Restate the data below word for word. Skip any images it contains.

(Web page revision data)
· · ·
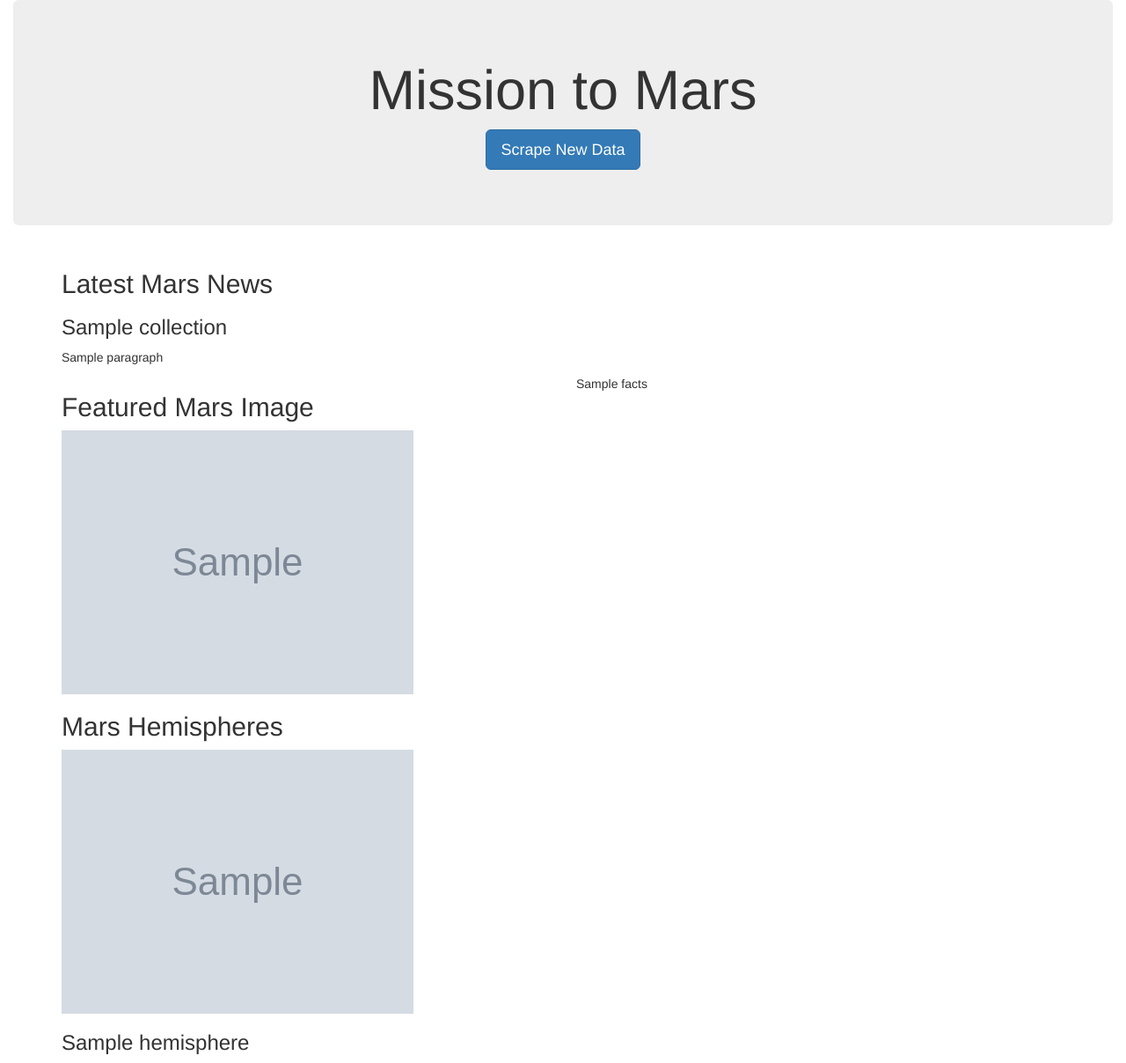
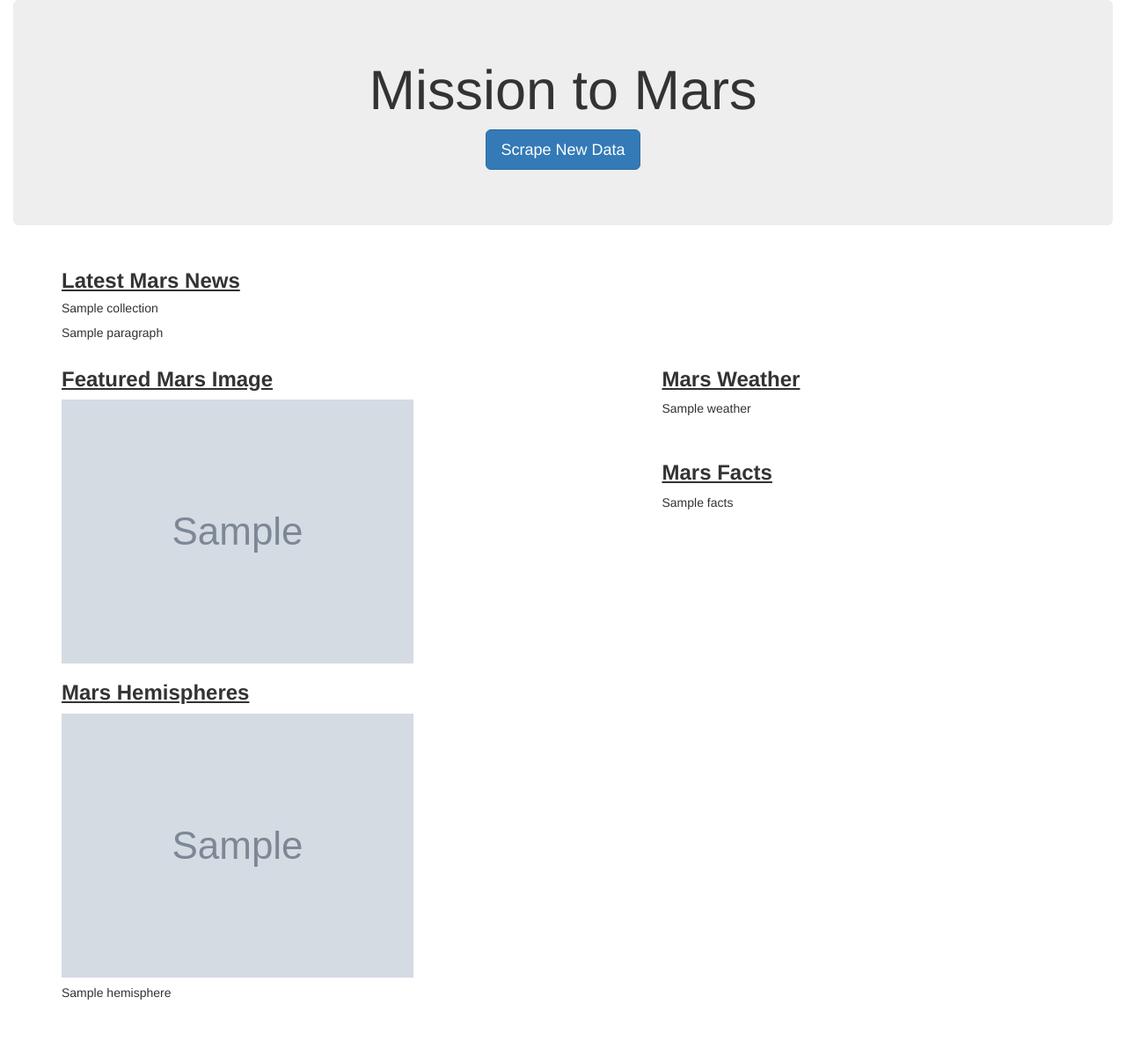
Before and after one commit to heathertzou96/web-scraping-challenge, a Flask app: page / in a window 1280 px wide. Shown: the whole page at 88% size. After the commit the page ends 1136 px from the top, so only its background shows below. Run offline with Flask 2, Linux system fonts and the light colour scheme; grey boxes marked "Sample" are stand-in pictures; a database or web service that is not in the repository returns one stand-in record (values such as "Sample title"); some libraries are stand-ins or nearby versions.

Commit message:
update to hw

```diff
--- a/Missions_to_Mars/scrape_mars.py
+++ b/Missions_to_Mars/scrape_mars.py
@@ -2,6 +2,7 @@ from bs4 import BeautifulSoup
 import requests
 import os
 import re
+import time
 import pandas as pd
 from splinter import Browser
 
@@ -18,11 +19,11 @@ def scrape():
 
     all_scraped_data["images"] = mars_images()
 
-    #all_scraped_data["weather"] = mars_weather()
+    all_scraped_data["weather"] = mars_weather()
 
     all_scraped_data["facts"] = mars_facts()
 
-    all_scraped_data["hemispheres"] = mars_hemispheres
+    all_scraped_data["hemispheres"] = mars_hemispheres()
 
     return(all_scraped_data)
 
@@ -32,16 +33,19 @@ def mars_news():
     news_url ="https://mars.nasa.gov/news/"
     browser.visit(news_url)
 
+    time.sleep(5)
+
     html = browser.html
     soup = BeautifulSoup(html, "html.parser")
 
-    news_title = soup.find('div', class_= 'content_title').text.strip()
-    news_p = soup.find('div', class_= 'rollover_description_inner').text.strip()
+    article = soup.find('div', class_='list_text')
+    title = article.find('div', class_='content_title').text
 
-    news = [news_title, news_p]
+    paragraph = soup.find('div', class_= 'article_teaser_body').text
+
+    news = [title, paragraph]
 
     return news
-
 
 def mars_images():
 
@@ -62,20 +66,23 @@ def mars_images():
     return featured_image_url
 
 
-#def mars_weather():
+def mars_weather():
 
-    #twitter_url = "https://twitter.com/marswxreport?lang=en"
-    #browser.visit(twitter_url)
+    twitter_url = "https://twitter.com/marswxreport?lang=en"
+    browser.visit(twitter_url)
 
-    #html = browser.html
-    #soup = BeautifulSoup(html, "html.parser")
+    time.sleep(5)
 
-    #tweet = soup.find_all('div', class_="js-tweet-text-container")[1]
+    html = browser.html
+    soup = BeautifulSoup(html, "html.parser")
 
-    #for p in tweet.find_all('p', class_="TweetTextSize TweetTextSize--normal js-tweet-text tweet-text"):
-        #mars_weather = p.text
+    try:
+        mars_weather = soup.find("p", "tweet-text").get_text()
+    except:
+        pattern = re.compile(r'InSight')
+        mars_weather = soup.find('span', text=pattern).text
 
-    #return mars_weather
+    return mars_weather
 
 
 def mars_facts():
@@ -89,12 +96,6 @@ def mars_facts():
     table.columns = ['Mars Info', 'Values']
     table = table.set_index('Mars Info')
     mars_table = table.to_html()
-    #df = tables[0]
-    #df.columns = ['Mars Info', 'Values']
-    #df = df.set_index('Mars Info', inplace = True)
-
-    #html_table = df.to_html()
-    #html_table = html_table.replace('\n','')
 
     return mars_table
 
@@ -127,7 +128,7 @@ def mars_hemispheres():
         download = soup.find('div', class_ = 'downloads')
         img_url = download.find('a')['href']
 
-        dict = {"title": title, "img_url": img_url}
-        hemisphere_image_urls.append(dict)
+        mars_dict = {"title": title, "img_url": img_url}
+        hemisphere_image_urls.append(mars_dict)
 
     return hemisphere_image_urls
--- a/Missions_to_Mars/templates/index.html
+++ b/Missions_to_Mars/templates/index.html
@@ -10,47 +10,51 @@
 </head>
 
 <body>
-  <div class="container-fluid">
-    <div class="jumbotron text-center">
-      <h1>Mission to Mars</h1>
-      <p><a class="btn btn-primary btn-lg" href="/scrape" role="button">Scrape New Data</a></p>
+
+    <div class="container-fluid">
+
+        <div class="jumbotron text-center">
+        <h1>Mission to Mars</h1>
+        <p><a class="btn btn-primary btn-lg" href="/scrape" role="button">Scrape New Data</a></p>
+        </div>
+
     </div>
 
     <div class="container">
         <div class="row">
-            <div class="col-md-12">
-                <h2>Latest Mars News</h2>
-                <h3>{{ mars.title }}</h3>
+            <div class="col-sm-12 col-lg-12">
+                <h3><u><b>Latest Mars News</b></u></h3>
+                <h5>{{ mars.title }}</h5>
                 <p>{{ mars.paragraph }}</p>
             </div>
         </div>
 
         <div class="row">
-            <div class ="col-md-6">
-                <h2>Featured Mars Image</h2>
-                <img src = "{{ mars.images }}" alt="Featured Image">
+            <div class ="col-sm-12 col-lg-7">
+                <h3><u><b>Featured Mars Image</b></u></h3>
+                <img src = "{{ mars.images }}" alt="Featured Image" height=300/>
             </div>
 
-            <!--<div class ="col-md-3">
-                <p>{{ mars.weather }}</p>
-            </div>-->
-
-            <div class ="col-md-3">
-                {{ mars.facts }}
+            <div class ="col-sm-12 col-lg-4">
+                <h3><u><b>Mars Weather</b></u></h3>
+                <p>{{ mars.weather }}</p><br>
+                <h3><u><b>Mars Facts</b></u></h3>
+                <tr>{{ mars.facts | safe }}</tr>
             </div>
         </div>
 
         {% for hemisphere in mars.hemispheres %}
         <div class="row">
-            <div class ="col-md-8">
-                <h2>Mars Hemispheres</h2>
-                <img src = "{{ hemisphere.img_url }}">
-                    <h3>{{ hemisphere.title }}</h3>
+            <div class ="col-sm-12 col-lg-12">
+                <h3><u><b>Mars Hemispheres</b></u></h3>
+                <img src = "{{ hemisphere.img_url }}" height=300/>
+                <h5>{{ hemisphere.title }}</h5>
             </div>
         </div>
         {% endfor %}
+
     </div>
-  </div>
+
 
 </body>
 </html>
```
Also changed, not shown: 4 other files.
· · ·
» **Response**
Before and after one commit to heathertzou96/web-scraping-challenge, a Flask app: page / in a window 1280 px wide. Shown: the whole page at 88% size. After the commit the page ends 1136 px from the top, so only its background shows below. Run offline with Flask 2, Linux system fonts and the light colour scheme; grey boxes marked "Sample" are stand-in pictures; a database or web service that is not in the repository returns one stand-in record (values such as "Sample title"); some libraries are stand-ins or nearby versions.

Commit message:
update to hw

```diff
--- a/Missions_to_Mars/scrape_mars.py
+++ b/Missions_to_Mars/scrape_mars.py
@@ -2,6 +2,7 @@ from bs4 import BeautifulSoup
 import requests
 import os
 import re
+import time
 import pandas as pd
 from splinter import Browser
 
@@ -18,11 +19,11 @@ def scrape():
 
     all_scraped_data["images"] = mars_images()
 
-    #all_scraped_data["weather"] = mars_weather()
+    all_scraped_data["weather"] = mars_weather()
 
     all_scraped_data["facts"] = mars_facts()
 
-    all_scraped_data["hemispheres"] = mars_hemispheres
+    all_scraped_data["hemispheres"] = mars_hemispheres()
 
     return(all_scraped_data)
 
@@ -32,16 +33,19 @@ def mars_news():
     news_url ="https://mars.nasa.gov/news/"
     browser.visit(news_url)
 
+    time.sleep(5)
+
     html = browser.html
     soup = BeautifulSoup(html, "html.parser")
 
-    news_title = soup.find('div', class_= 'content_title').text.strip()
-    news_p = soup.find('div', class_= 'rollover_description_inner').text.strip()
+    article = soup.find('div', class_='list_text')
+    title = article.find('div', class_='content_title').text
 
-    news = [news_title, news_p]
+    paragraph = soup.find('div', class_= 'article_teaser_body').text
+
+    news = [title, paragraph]
 
     return news
-
 
 def mars_images():
 
@@ -62,20 +66,23 @@ def mars_images():
     return featured_image_url
 
 
-#def mars_weather():
+def mars_weather():
 
-    #twitter_url = "https://twitter.com/marswxreport?lang=en"
-    #browser.visit(twitter_url)
+    twitter_url = "https://twitter.com/marswxreport?lang=en"
+    browser.visit(twitter_url)
 
-    #html = browser.html
-    #soup = BeautifulSoup(html, "html.parser")
+    time.sleep(5)
 
-    #tweet = soup.find_all('div', class_="js-tweet-text-container")[1]
+    html = browser.html
+    soup = BeautifulSoup(html, "html.parser")
 
-    #for p in tweet.find_all('p', class_="TweetTextSize TweetTextSize--normal js-tweet-text tweet-text"):
-        #mars_weather = p.text
+    try:
+        mars_weather = soup.find("p", "tweet-text").get_text()
+    except:
+        pattern = re.compile(r'InSight')
+        mars_weather = soup.find('span', text=pattern).text
 
-    #return mars_weather
+    return mars_weather
 
 
 def mars_facts():
@@ -89,12 +96,6 @@ def mars_facts():
     table.columns = ['Mars Info', 'Values']
     table = table.set_index('Mars Info')
     mars_table = table.to_html()
-    #df = tables[0]
-    #df.columns = ['Mars Info', 'Values']
-    #df = df.set_index('Mars Info', inplace = True)
-
-    #html_table = df.to_html()
-    #html_table = html_table.replace('\n','')
 
     return mars_table
 
@@ -127,7 +128,7 @@ def mars_hemispheres():
         download = soup.find('div', class_ = 'downloads')
         img_url = download.find('a')['href']
 
-        dict = {"title": title, "img_url": img_url}
-        hemisphere_image_urls.append(dict)
+        mars_dict = {"title": title, "img_url": img_url}
+        hemisphere_image_urls.append(mars_dict)
 
     return hemisphere_image_urls
--- a/Missions_to_Mars/templates/index.html
+++ b/Missions_to_Mars/templates/index.html
@@ -10,47 +10,51 @@
 </head>
 
 <body>
-  <div class="container-fluid">
-    <div class="jumbotron text-center">
-      <h1>Mission to Mars</h1>
-      <p><a class="btn btn-primary btn-lg" href="/scrape" role="button">Scrape New Data</a></p>
+
+    <div class="container-fluid">
+
+        <div class="jumbotron text-center">
+        <h1>Mission to Mars</h1>
+        <p><a class="btn btn-primary btn-lg" href="/scrape" role="button">Scrape New Data</a></p>
+        </div>
+
     </div>
 
     <div class="container">
         <div class="row">
-            <div class="col-md-12">
-                <h2>Latest Mars News</h2>
-                <h3>{{ mars.title }}</h3>
+            <div class="col-sm-12 col-lg-12">
+                <h3><u><b>Latest Mars News</b></u></h3>
+                <h5>{{ mars.title }}</h5>
                 <p>{{ mars.paragraph }}</p>
             </div>
         </div>
 
         <div class="row">
-            <div class ="col-md-6">
-                <h2>Featured Mars Image</h2>
-                <img src = "{{ mars.images }}" alt="Featured Image">
+            <div class ="col-sm-12 col-lg-7">
+                <h3><u><b>Featured Mars Image</b></u></h3>
+                <img src = "{{ mars.images }}" alt="Featured Image" height=300/>
             </div>
 
-            <!--<div class ="col-md-3">
-                <p>{{ mars.weather }}</p>
-            </div>-->
-
-            <div class ="col-md-3">
-                {{ mars.facts }}
+            <div class ="col-sm-12 col-lg-4">
+                <h3><u><b>Mars Weather</b></u></h3>
+                <p>{{ mars.weather }}</p><br>
+                <h3><u><b>Mars Facts</b></u></h3>
+                <tr>{{ mars.facts | safe }}</tr>
             </div>
         </div>
 
         {% for hemisphere in mars.hemispheres %}
         <div class="row">
-            <div class ="col-md-8">
-                <h2>Mars Hemispheres</h2>
-                <img src = "{{ hemisphere.img_url }}">
-                    <h3>{{ hemisphere.title }}</h3>
+            <div class ="col-sm-12 col-lg-12">
+                <h3><u><b>Mars Hemispheres</b></u></h3>
+                <img src = "{{ hemisphere.img_url }}" height=300/>
+                <h5>{{ hemisphere.title }}</h5>
             </div>
         </div>
         {% endfor %}
+
     </div>
-  </div>
+
 
 </body>
 </html>
```
Also changed, not shown: 4 other files.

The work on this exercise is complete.